▸ **WORK ITEM**
The output should be the records themselves, given again exactly.

[Items from a dataset]
☆ ☆ ☆ ☆
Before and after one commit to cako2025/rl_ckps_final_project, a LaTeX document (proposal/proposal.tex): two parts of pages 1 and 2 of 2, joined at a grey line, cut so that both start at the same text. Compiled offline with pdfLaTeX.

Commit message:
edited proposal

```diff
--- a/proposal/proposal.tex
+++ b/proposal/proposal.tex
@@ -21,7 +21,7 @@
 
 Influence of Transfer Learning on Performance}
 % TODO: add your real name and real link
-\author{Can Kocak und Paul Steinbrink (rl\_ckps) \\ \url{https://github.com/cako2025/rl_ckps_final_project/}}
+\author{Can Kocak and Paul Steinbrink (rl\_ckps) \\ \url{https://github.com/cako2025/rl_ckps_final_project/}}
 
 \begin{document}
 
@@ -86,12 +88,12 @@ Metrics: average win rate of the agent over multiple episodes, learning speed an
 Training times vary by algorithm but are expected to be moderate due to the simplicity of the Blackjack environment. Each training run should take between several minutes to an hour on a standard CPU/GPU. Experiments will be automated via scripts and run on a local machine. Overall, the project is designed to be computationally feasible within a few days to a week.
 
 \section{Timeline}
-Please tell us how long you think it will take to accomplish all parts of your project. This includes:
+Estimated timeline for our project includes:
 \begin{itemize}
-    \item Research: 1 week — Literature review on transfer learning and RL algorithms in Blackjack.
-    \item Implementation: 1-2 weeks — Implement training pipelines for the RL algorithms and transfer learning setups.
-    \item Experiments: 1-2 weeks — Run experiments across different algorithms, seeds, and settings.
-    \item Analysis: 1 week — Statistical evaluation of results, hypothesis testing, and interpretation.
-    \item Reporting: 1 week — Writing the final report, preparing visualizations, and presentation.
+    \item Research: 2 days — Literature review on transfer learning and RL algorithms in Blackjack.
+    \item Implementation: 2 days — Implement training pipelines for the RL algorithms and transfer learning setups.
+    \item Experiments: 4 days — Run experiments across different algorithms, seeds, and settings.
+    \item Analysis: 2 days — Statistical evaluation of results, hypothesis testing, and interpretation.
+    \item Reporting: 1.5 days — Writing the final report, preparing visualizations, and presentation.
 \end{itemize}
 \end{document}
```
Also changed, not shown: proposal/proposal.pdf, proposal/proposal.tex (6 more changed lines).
☆ ☆ ☆ ☆
▸ **OUTPUT FOR THIS TASK**
Before and after one commit to cako2025/rl_ckps_final_project, a LaTeX document (proposal/proposal.tex): two parts of pages 1 and 2 of 2, joined at a grey line, cut so that both start at the same text. Compiled offline with pdfLaTeX.

Commit message:
edited proposal

```diff
--- a/proposal/proposal.tex
+++ b/proposal/proposal.tex
@@ -21,7 +21,7 @@
 
 Influence of Transfer Learning on Performance}
 % TODO: add your real name and real link
-\author{Can Kocak und Paul Steinbrink (rl\_ckps) \\ \url{https://github.com/cako2025/rl_ckps_final_project/}}
+\author{Can Kocak and Paul Steinbrink (rl\_ckps) \\ \url{https://github.com/cako2025/rl_ckps_final_project/}}
 
 \begin{document}
 
@@ -86,12 +88,12 @@ Metrics: average win rate of the agent over multiple episodes, learning speed an
 Training times vary by algorithm but are expected to be moderate due to the simplicity of the Blackjack environment. Each training run should take between several minutes to an hour on a standard CPU/GPU. Experiments will be automated via scripts and run on a local machine. Overall, the project is designed to be computationally feasible within a few days to a week.
 
 \section{Timeline}
-Please tell us how long you think it will take to accomplish all parts of your project. This includes:
+Estimated timeline for our project includes:
 \begin{itemize}
-    \item Research: 1 week — Literature review on transfer learning and RL algorithms in Blackjack.
-    \item Implementation: 1-2 weeks — Implement training pipelines for the RL algorithms and transfer learning setups.
-    \item Experiments: 1-2 weeks — Run experiments across different algorithms, seeds, and settings.
-    \item Analysis: 1 week — Statistical evaluation of results, hypothesis testing, and interpretation.
-    \item Reporting: 1 week — Writing the final report, preparing visualizations, and presentation.
+    \item Research: 2 days — Literature review on transfer learning and RL algorithms in Blackjack.
+    \item Implementation: 2 days — Implement training pipelines for the RL algorithms and transfer learning setups.
+    \item Experiments: 4 days — Run experiments across different algorithms, seeds, and settings.
+    \item Analysis: 2 days — Statistical evaluation of results, hypothesis testing, and interpretation.
+    \item Reporting: 1.5 days — Writing the final report, preparing visualizations, and presentation.
 \end{itemize}
 \end{document}
```
Also changed, not shown: proposal/proposal.pdf, proposal/proposal.tex (6 more changed lines).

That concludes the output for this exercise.